• [Assignment] The answer must repeat every record exactly, with all pictures omitted.

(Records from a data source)
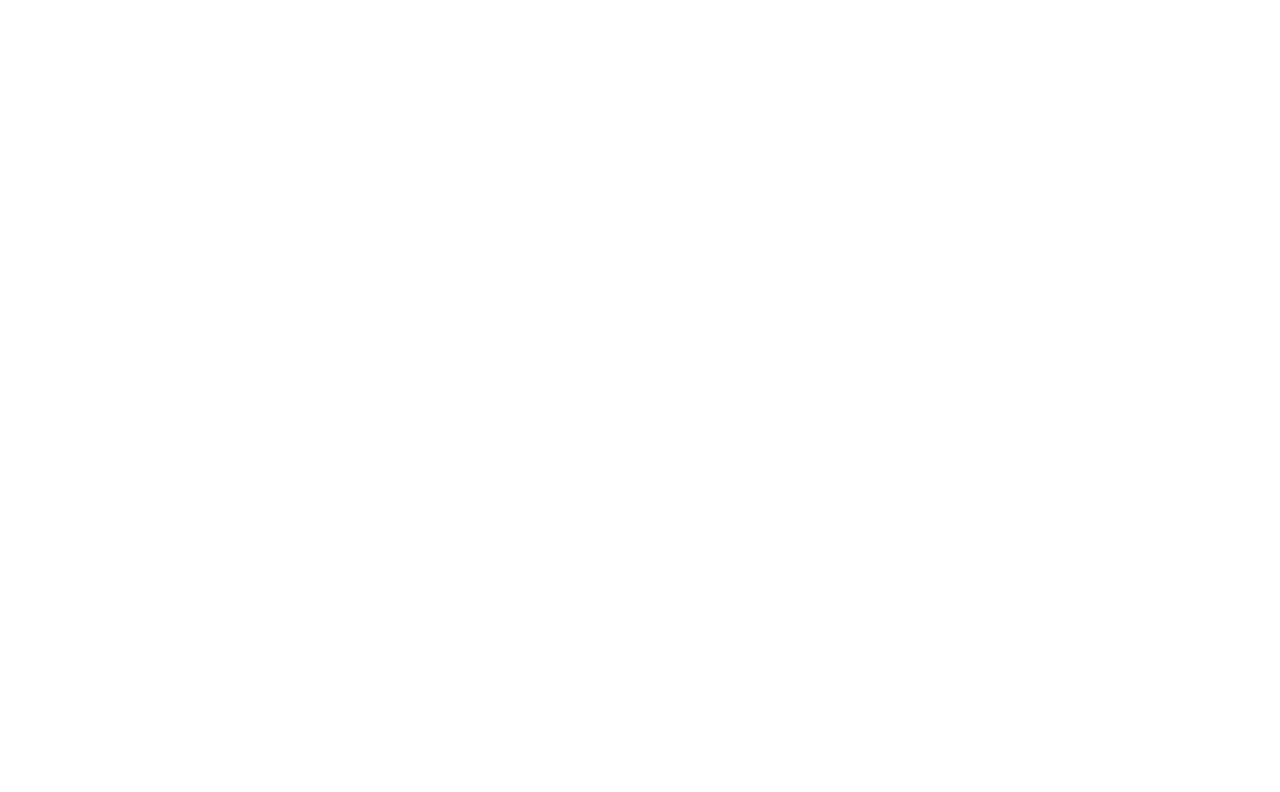
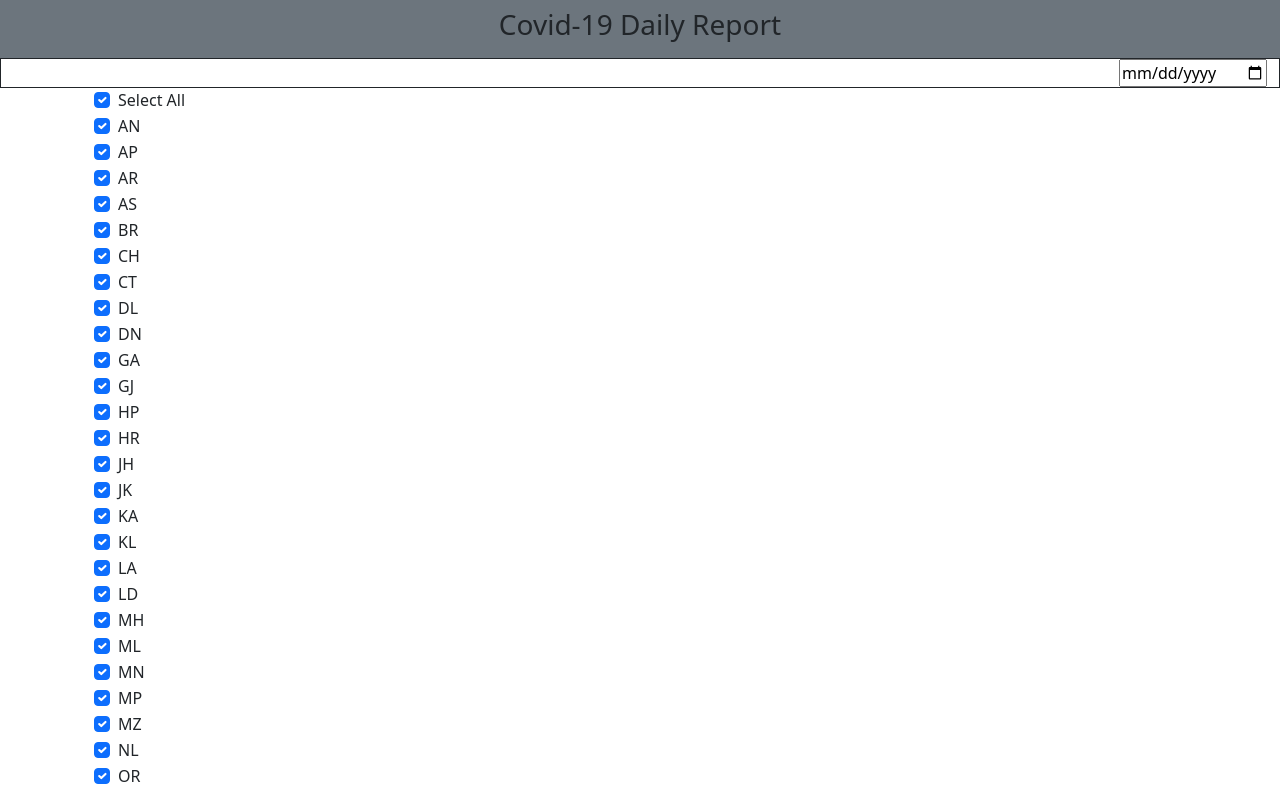
Before and after one commit to AurobindoGupta/auro-appscript-covid, a React (Create React App) app: page / in a window 1280 px wide. Shown: the top 792 px of the page. Built offline with nearby package versions, Linux system fonts and the light colour scheme.

Commit message:
state checkbox done

```diff
--- a/src/App.js
+++ b/src/App.js
@@ -1,13 +1,20 @@
-const { Nav } = require("react-bootstrap");
+import { Container, Navbar } from "react-bootstrap";
+import StateSelect from "./components/StateSelect";
 
 
 
 function App() {
   return (
     <div className="App">
-     <Nav>
-
-     </Nav>
+     <Navbar className="bg-secondary justify-content-center">
+       <h3>Covid-19 Daily Report</h3>
+     </Navbar>
+     <Container fluid className="border border-dark d-flex justify-content-end">
+       <input type="date" ></input>
+     </Container>
+     <Container>
+      <StateSelect/>
+     </Container>
     </div>
   );
 }
--- /dev/null
+++ b/src/components/DisplayData.js
@@ -0,0 +1,9 @@
+
+const DisplayData=(props)=>{
+return(
+    <div>
+        {console.log(props.all)}
+    </div>
+)
+}
+export default DisplayData;
--- /dev/null
+++ b/src/components/StateSelect.js
@@ -0,0 +1,71 @@
+
+import { useState } from "react";
+import { Container, Form } from "react-bootstrap";
+import DisplayData from "./DisplayData";
+
+const api = "https://api.covid19india.org/v4/min/timeseries.min.json";
+const StateSelect = () => {
+  const [selectAll, SetSelectAll] = useState(true);
+  const [selectIndi, SetSelectIndi] = useState(true);
+
+  const stateNames=["AN","AP","AR","AS","BR","CH","CT","DL","DN","GA","GJ","HP","HR","JH",
+                    "JK","KA","KL","LA","LD","MH","ML","MN","MP","MZ","NL","OR","PB","PY","RJ","SK",
+                    "TG","TN","TR","TT","UN","UP","UT","WB"];
+
+  const apiHandler = async (api) => {
+    const abc = await fetch(api).then((res) => res.json());
+
+    console.log(abc);
+  };
+  const btnHandlerAll = () => {
+
+    SetSelectAll(!selectAll);
+    SetSelectIndi(!selectAll);
+    apiHandler(api);
+
+  };
+  console.log(selectAll);
+
+const stateNameHandler=()=>{
+
+        // if(selectAll=== true){
+        //     SetSelectIndi(true)
+        // }
+        // else{
+        //     SetSelectIndi(false)
+        // }
+}
+
+  return (
+    <div className="stateSelect">
+      <Container>
+        <Form.Group controlId="formBasicCheckbox">
+          <Form.Check
+            type="checkbox"
+            label="Select All"
+            id="selectAll"
+            onChange={btnHandlerAll}
+            checked={selectAll}
+          />
+          <div>
+          {stateNames.map((item) =>{
+             return <div>
+                        <Form.Check
+                            type="checkbox"
+                            label={item}
+                            id={item}
+                            onChange={stateNameHandler}
+                            checked={selectIndi}
+                            />
+                        </div>
+          })}
+          </div>
+        </Form.Group>
+      </Container>
+      <Container>
+          <DisplayData all={selectAll}/>
+      </Container>
+    </div>
+  );
+};
+export default StateSelect;
--- a/src/index.js
+++ b/src/index.js
@@ -2,7 +2,8 @@
 import ReactDOM from 'react-dom';
 import './index.css';
 import App from './App';
-import "react-bootstrap"
+
+import "../node_modules/bootstrap/dist/css/bootstrap.css";
 import reportWebVitals from './reportWebVitals';
 
 ReactDOM.render(
```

• [Exercise response]
Before and after one commit to AurobindoGupta/auro-appscript-covid, a React (Create React App) app: page / in a window 1280 px wide. Shown: the top 792 px of the page. Built offline with nearby package versions, Linux system fonts and the light colour scheme.

Commit message:
state checkbox done

```diff
--- a/src/App.js
+++ b/src/App.js
@@ -1,13 +1,20 @@
-const { Nav } = require("react-bootstrap");
+import { Container, Navbar } from "react-bootstrap";
+import StateSelect from "./components/StateSelect";
 
 
 
 function App() {
   return (
     <div className="App">
-     <Nav>
-
-     </Nav>
+     <Navbar className="bg-secondary justify-content-center">
+       <h3>Covid-19 Daily Report</h3>
+     </Navbar>
+     <Container fluid className="border border-dark d-flex justify-content-end">
+       <input type="date" ></input>
+     </Container>
+     <Container>
+      <StateSelect/>
+     </Container>
     </div>
   );
 }
--- /dev/null
+++ b/src/components/DisplayData.js
@@ -0,0 +1,9 @@
+
+const DisplayData=(props)=>{
+return(
+    <div>
+        {console.log(props.all)}
+    </div>
+)
+}
+export default DisplayData;
--- /dev/null
+++ b/src/components/StateSelect.js
@@ -0,0 +1,71 @@
+
+import { useState } from "react";
+import { Container, Form } from "react-bootstrap";
+import DisplayData from "./DisplayData";
+
+const api = "https://api.covid19india.org/v4/min/timeseries.min.json";
+const StateSelect = () => {
+  const [selectAll, SetSelectAll] = useState(true);
+  const [selectIndi, SetSelectIndi] = useState(true);
+
+  const stateNames=["AN","AP","AR","AS","BR","CH","CT","DL","DN","GA","GJ","HP","HR","JH",
+                    "JK","KA","KL","LA","LD","MH","ML","MN","MP","MZ","NL","OR","PB","PY","RJ","SK",
+                    "TG","TN","TR","TT","UN","UP","UT","WB"];
+
+  const apiHandler = async (api) => {
+    const abc = await fetch(api).then((res) => res.json());
+
+    console.log(abc);
+  };
+  const btnHandlerAll = () => {
+
+    SetSelectAll(!selectAll);
+    SetSelectIndi(!selectAll);
+    apiHandler(api);
+
+  };
+  console.log(selectAll);
+
+const stateNameHandler=()=>{
+
+        // if(selectAll=== true){
+        //     SetSelectIndi(true)
+        // }
+        // else{
+        //     SetSelectIndi(false)
+        // }
+}
+
+  return (
+    <div className="stateSelect">
+      <Container>
+        <Form.Group controlId="formBasicCheckbox">
+          <Form.Check
+            type="checkbox"
+            label="Select All"
+            id="selectAll"
+            onChange={btnHandlerAll}
+            checked={selectAll}
+          />
+          <div>
+          {stateNames.map((item) =>{
+             return <div>
+                        <Form.Check
+                            type="checkbox"
+                            label={item}
+                            id={item}
+                            onChange={stateNameHandler}
+                            checked={selectIndi}
+                            />
+                        </div>
+          })}
+          </div>
+        </Form.Group>
+      </Container>
+      <Container>
+          <DisplayData all={selectAll}/>
+      </Container>
+    </div>
+  );
+};
+export default StateSelect;
--- a/src/index.js
+++ b/src/index.js
@@ -2,7 +2,8 @@
 import ReactDOM from 'react-dom';
 import './index.css';
 import App from './App';
-import "react-bootstrap"
+
+import "../node_modules/bootstrap/dist/css/bootstrap.css";
 import reportWebVitals from './reportWebVitals';
 
 ReactDOM.render(
```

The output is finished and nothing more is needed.